WHAT NEEDS TO BE DONE: Output the data unchanged and complete, minus the images.

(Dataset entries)
_____

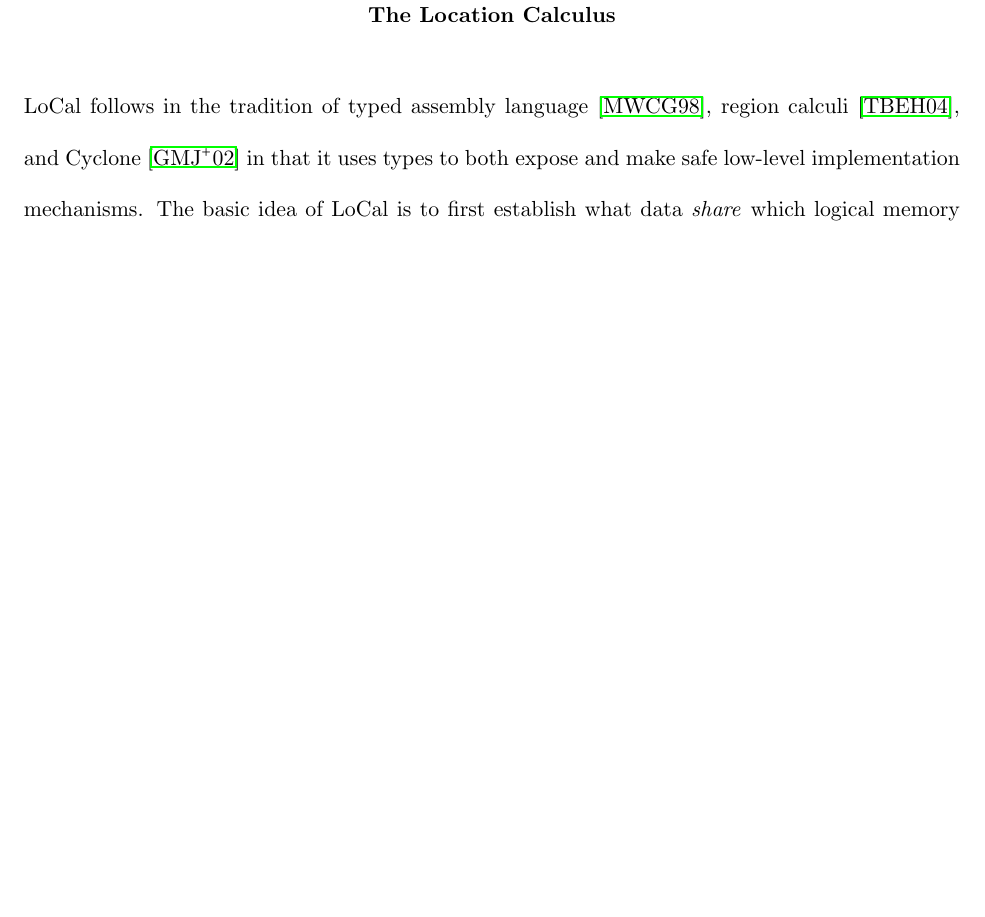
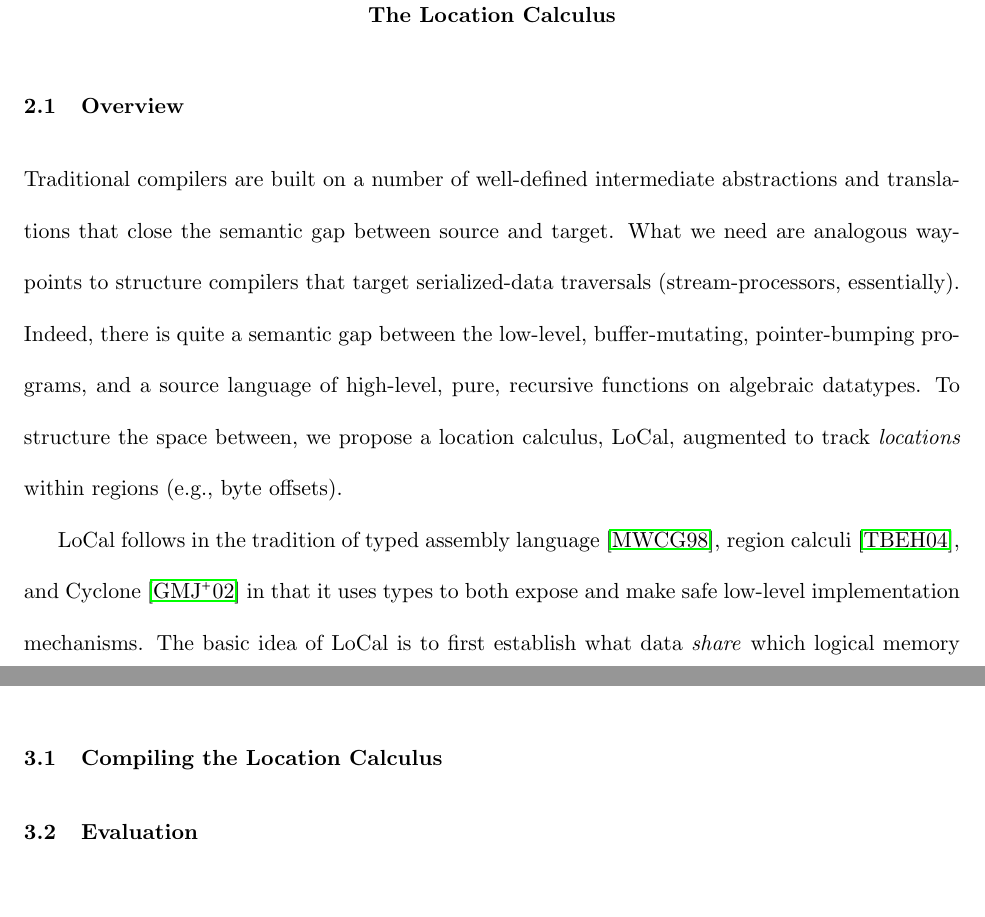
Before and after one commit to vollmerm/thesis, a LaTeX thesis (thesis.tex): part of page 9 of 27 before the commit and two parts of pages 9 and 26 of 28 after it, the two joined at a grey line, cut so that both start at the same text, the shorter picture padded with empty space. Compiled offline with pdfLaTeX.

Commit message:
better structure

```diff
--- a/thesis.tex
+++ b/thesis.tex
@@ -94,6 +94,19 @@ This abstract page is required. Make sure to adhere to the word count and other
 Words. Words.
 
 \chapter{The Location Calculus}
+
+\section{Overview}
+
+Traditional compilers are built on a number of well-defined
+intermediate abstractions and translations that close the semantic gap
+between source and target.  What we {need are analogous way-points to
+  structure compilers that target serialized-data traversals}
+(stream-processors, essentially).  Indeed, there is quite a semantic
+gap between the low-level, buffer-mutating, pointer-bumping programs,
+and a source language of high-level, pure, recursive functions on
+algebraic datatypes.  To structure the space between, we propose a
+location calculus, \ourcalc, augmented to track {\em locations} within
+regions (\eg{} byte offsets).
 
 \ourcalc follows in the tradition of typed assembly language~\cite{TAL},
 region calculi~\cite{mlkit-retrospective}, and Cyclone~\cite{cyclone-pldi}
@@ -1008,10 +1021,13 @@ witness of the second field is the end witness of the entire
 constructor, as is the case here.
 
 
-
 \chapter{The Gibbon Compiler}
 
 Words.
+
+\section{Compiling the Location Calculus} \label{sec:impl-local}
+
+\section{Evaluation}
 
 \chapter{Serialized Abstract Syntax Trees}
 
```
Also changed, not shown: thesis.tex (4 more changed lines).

_____

REPLY:
Before and after one commit to vollmerm/thesis, a LaTeX thesis (thesis.tex): part of page 9 of 27 before the commit and two parts of pages 9 and 26 of 28 after it, the two joined at a grey line, cut so that both start at the same text, the shorter picture padded with empty space. Compiled offline with pdfLaTeX.

Commit message:
better structure

```diff
--- a/thesis.tex
+++ b/thesis.tex
@@ -94,6 +94,19 @@ This abstract page is required. Make sure to adhere to the word count and other
 Words. Words.
 
 \chapter{The Location Calculus}
+
+\section{Overview}
+
+Traditional compilers are built on a number of well-defined
+intermediate abstractions and translations that close the semantic gap
+between source and target.  What we {need are analogous way-points to
+  structure compilers that target serialized-data traversals}
+(stream-processors, essentially).  Indeed, there is quite a semantic
+gap between the low-level, buffer-mutating, pointer-bumping programs,
+and a source language of high-level, pure, recursive functions on
+algebraic datatypes.  To structure the space between, we propose a
+location calculus, \ourcalc, augmented to track {\em locations} within
+regions (\eg{} byte offsets).
 
 \ourcalc follows in the tradition of typed assembly language~\cite{TAL},
 region calculi~\cite{mlkit-retrospective}, and Cyclone~\cite{cyclone-pldi}
@@ -1008,10 +1021,13 @@ witness of the second field is the end witness of the entire
 constructor, as is the case here.
 
 
-
 \chapter{The Gibbon Compiler}
 
 Words.
+
+\section{Compiling the Location Calculus} \label{sec:impl-local}
+
+\section{Evaluation}
 
 \chapter{Serialized Abstract Syntax Trees}
 
```
Also changed, not shown: thesis.tex (4 more changed lines).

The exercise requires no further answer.